* **Work instruction**
The word "only" occurs in some of the lines below; copy each of those lines.
——————————
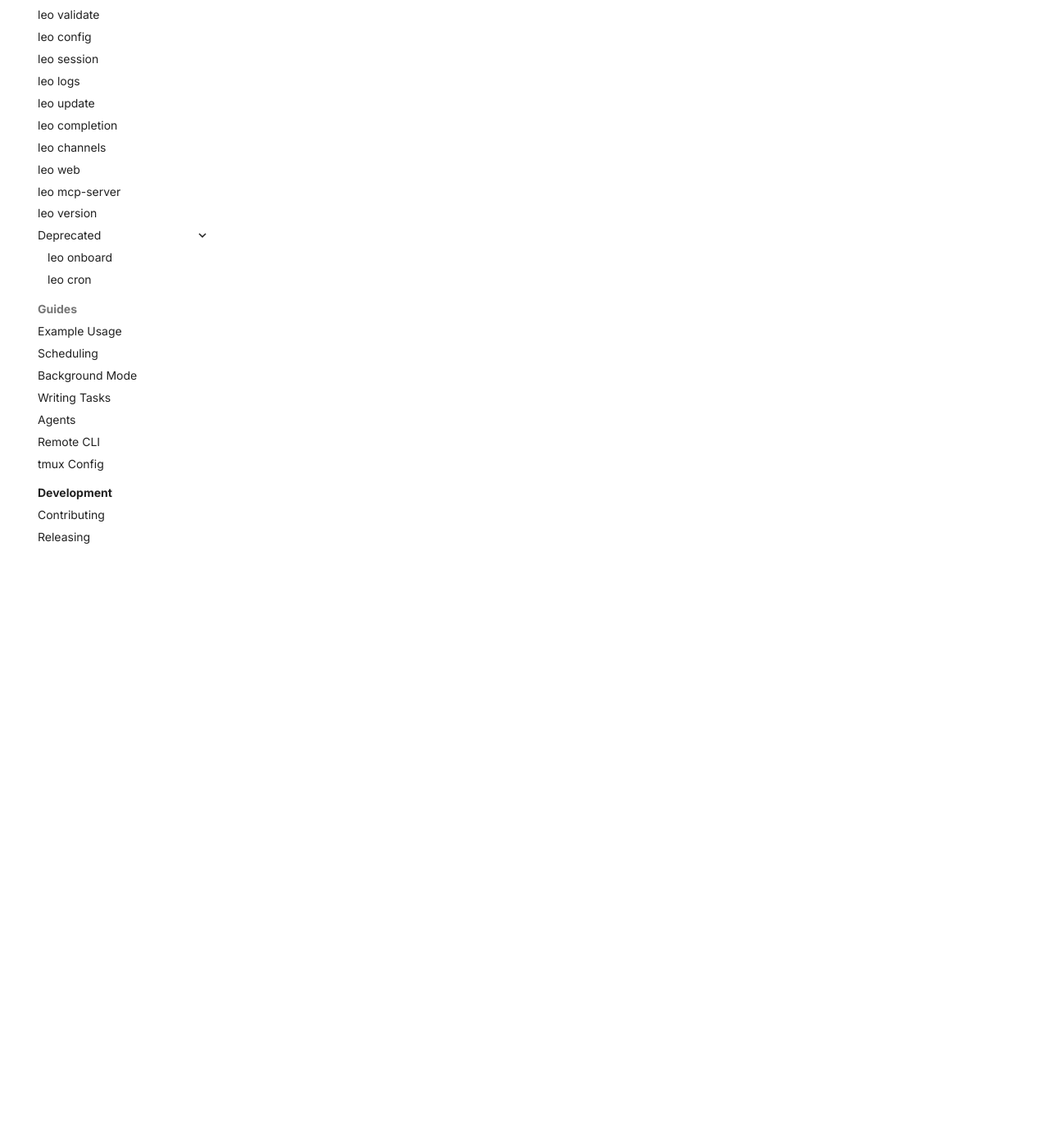
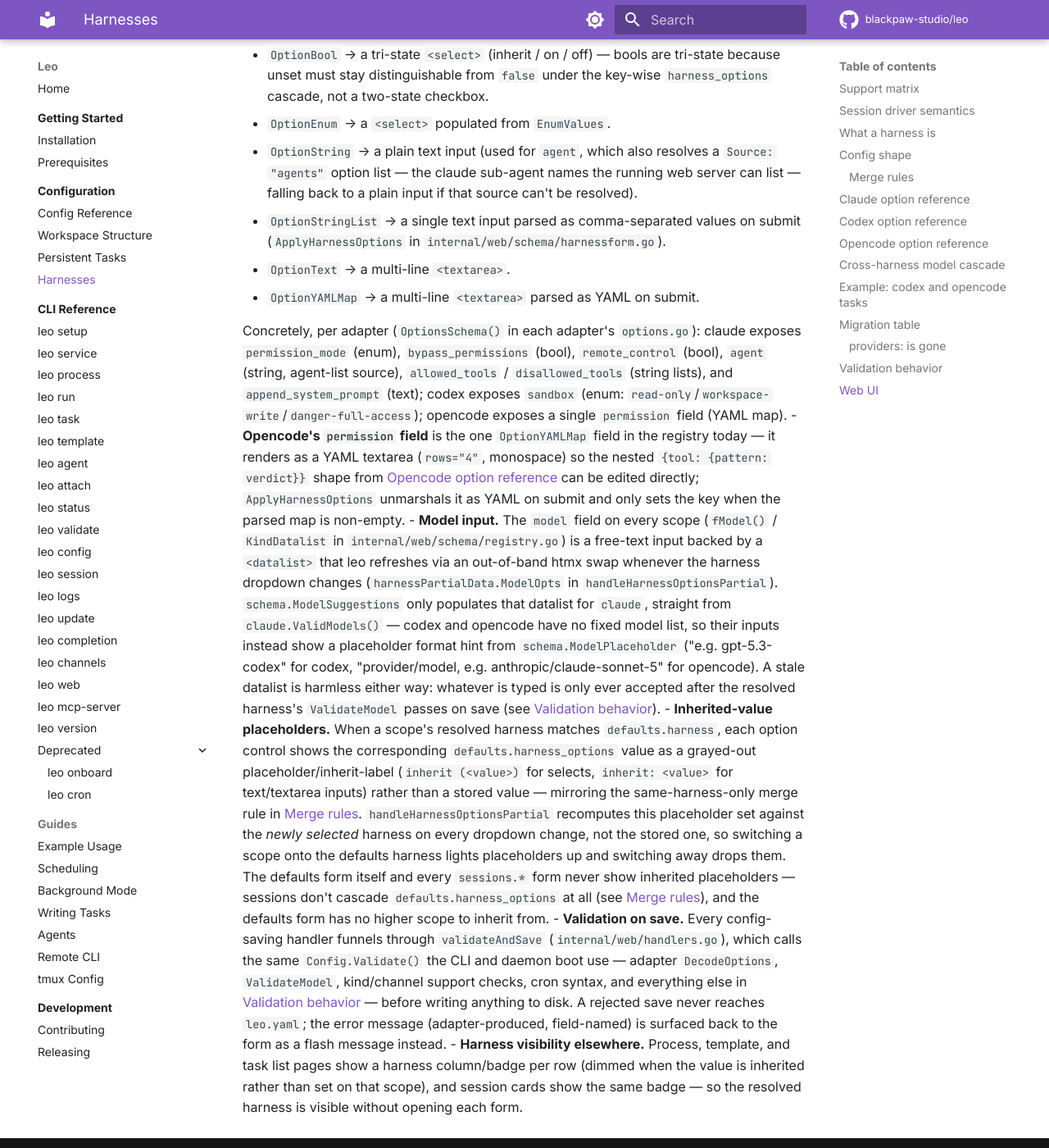
Before and after one commit to blackpaw-studio/leo, an MkDocs documentation site: the page built from docs/configuration/harnesses.md, in a window 1280 px wide and 1400 px high, scrolled down 11420 px. Shown: the whole window at 82% size. Built offline with MkDocs 1.6.1 and Material for MkDocs 9.7.7, drawn with Linux system fonts in a browser that asks for light colours; comment, search, counter and statistics services are not loaded; some of the changed text lies outside the part shown.

Commit message:
docs: web UI section for harnesses + stale-reference sweep

```diff
--- a/docs/configuration/harnesses.md
+++ b/docs/configuration/harnesses.md
@@ -440,3 +440,94 @@ Other harness-related validation errors follow the same style:
 If you hit any of these on an existing `leo.yaml`, move the named field
 under `harness_options` (or drop `provider`/`providers` and switch to
 `env:`) and re-run `leo validate`.
+
+## Web UI
+
+The web UI's Defaults, Processes, Tasks, Templates, and Sessions forms all
+edit `harness:` and `harness_options:` directly — there is no separate
+"harness" management page; the adapter registry backs an ordinary form field.
+
+- **Harness dropdown.** Every one of those five forms has a `Harness` field
+  (`internal/web/schema/registry.go`'s `fHarness()`) rendered as a
+  `KindSelect` over the `"harnesses"` option source, which lists
+  `harness.Names()` — the registered adapter names (`claude`, `codex`,
+  `opencode`) — with an empty first entry labeled "inherit"
+  (`internal/web/schema/options.go`'s `TryFor("harnesses")` /
+  `namedKeys`). Leaving it unset falls through the same
+  scope-then-`defaults`-then-built-in-`claude` cascade the CLI/YAML path
+  uses.
+- **Harness-options sub-form.** Changing the dropdown fires an htmx
+  `GET /web/partials/harness-options` request (`hx-get` wired in
+  `internal/web/templates/components/form.html`, handled by
+  `handleHarnessOptionsPartial` in `internal/web/handlers_harness.go`),
+  which swaps in a typed sub-form for the newly selected adapter via
+  `harness.Harness.OptionsSchema()`
+  (`internal/web/templates/components/harness_options_partial.html`
+  re-rendering the `harness_options` template). Each `OptionField` picks its
+  control by `Type` (`internal/harness/options.go`,
+  `internal/web/templates/components/harness_options.html`):
+  - `OptionBool` → a tri-state `<select>` (inherit / on / off) — bools are
+    tri-state because unset must stay distinguishable from `false` under the
+    key-wise `harness_options` cascade, not a two-state checkbox.
+  - `OptionEnum` → a `<select>` populated from `EnumValues`.
+  - `OptionString` → a plain text input (used for `agent`, which also
+    resolves a `Source: "agents"` option list — the claude sub-agent names
+    the running web server can list — falling back to a plain input if that
+    source can't be resolved).
+  - `OptionStringList` → a single text input parsed as comma-separated
+    values on submit (`ApplyHarnessOptions` in
+    `internal/web/schema/harnessform.go`).
+  - `OptionText` → a multi-line `<textarea>`.
+  - `OptionYAMLMap` → a multi-line `<textarea>` parsed as YAML on submit.
+
+  Concretely, per adapter (`OptionsSchema()` in each adapter's `options.go`):
+  claude exposes `permission_mode` (enum), `bypass_permissions` (bool),
+  `remote_control` (bool), `agent` (string, agent-list source),
+  `allowed_tools` / `disallowed_tools` (string lists), and
+  `append_system_prompt` (text); codex exposes `sandbox` (enum:
+  `read-only`/`workspace-write`/`danger-full-access`); opencode exposes a
+  single `permission` field (YAML map).
+- **Opencode's `permission` field** is the one `OptionYAMLMap` field in the
+  registry today — it renders as a YAML textarea (`rows="4"`, monospace) so
+  the nested `{tool: {pattern: verdict}}` shape from
+  [Opencode option reference](#opencode-option-reference) can be edited
+  directly; `ApplyHarnessOptions` unmarshals it as YAML on submit and only
+  sets the key when the parsed map is non-empty.
+- **Model input.** The `model` field on every scope (`fModel()` /
+  `KindDatalist` in `internal/web/schema/registry.go`) is a free-text input
+  backed by a `<datalist>` that leo refreshes via an out-of-band htmx swap
+  whenever the harness dropdown changes (`harnessPartialData.ModelOpts` in
+  `handleHarnessOptionsPartial`). `schema.ModelSuggestions` only populates
+  that datalist for `claude`, straight from `claude.ValidModels()` — codex
+  and opencode have no fixed model list, so their inputs instead show a
+  placeholder format hint from `schema.ModelPlaceholder` ("e.g.
+  gpt-5.3-codex" for codex, "provider/model, e.g.
+  anthropic/claude-sonnet-5" for opencode). A stale datalist is harmless
+  either way: whatever is typed is only ever accepted after the resolved
+  harness's `ValidateModel` passes on save (see
+  [Validation behavior](#validation-behavior)).
+- **Inherited-value placeholders.** When a scope's resolved harness matches
+  `defaults.harness`, each option control shows the corresponding
+  `defaults.harness_options` value as a grayed-out placeholder/inherit-label
+  (`inherit (<value>)` for selects, `inherit: <value>` for text/textarea
+  inputs) rather than a stored value — mirroring the same-harness-only
+  merge rule in [Merge rules](#merge-rules). `handleHarnessOptionsPartial`
+  recomputes this placeholder set against the *newly selected* harness on
+  every dropdown change, not the stored one, so switching a scope onto the
+  defaults harness lights placeholders up and switching away drops them.
+  The defaults form itself and every `sessions.*` form never show inherited
+  placeholders — sessions don't cascade `defaults.harness_options` at all
+  (see [Merge rules](#merge-rules)), and the defaults form has no higher
+  scope to inherit from.
+- **Validation on save.** Every config-saving handler funnels through
+  `validateAndSave` (`internal/web/handlers.go`), which calls the same
+  `Config.Validate()` the CLI and daemon boot use — adapter `DecodeOptions`,
+  `ValidateModel`, kind/channel support checks, cron syntax, and everything
+  else in [Validation behavior](#validation-behavior) — before writing
+  anything to disk. A rejected save never reaches `leo.yaml`; the error
+  message (adapter-produced, field-named) is surfaced back to the form as a
+  flash message instead.
+- **Harness visibility elsewhere.** Process, template, and task list pages
+  show a harness column/badge per row (dimmed when the value is inherited
+  rather than set on that scope), and session cards show the same badge —
+  so the resolved harness is visible without opening each form.
```
Also changed, not shown: 4 other files.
——————————
* **Reply**
+  `read-only`/`workspace-write`/`danger-full-access`); opencode exposes a
+  directly; `ApplyHarnessOptions` unmarshals it as YAML on submit and only
+  `handleHarnessOptionsPartial`). `schema.ModelSuggestions` only populates
+  either way: whatever is typed is only ever accepted after the resolved
+  inputs) rather than a stored value — mirroring the same-harness-only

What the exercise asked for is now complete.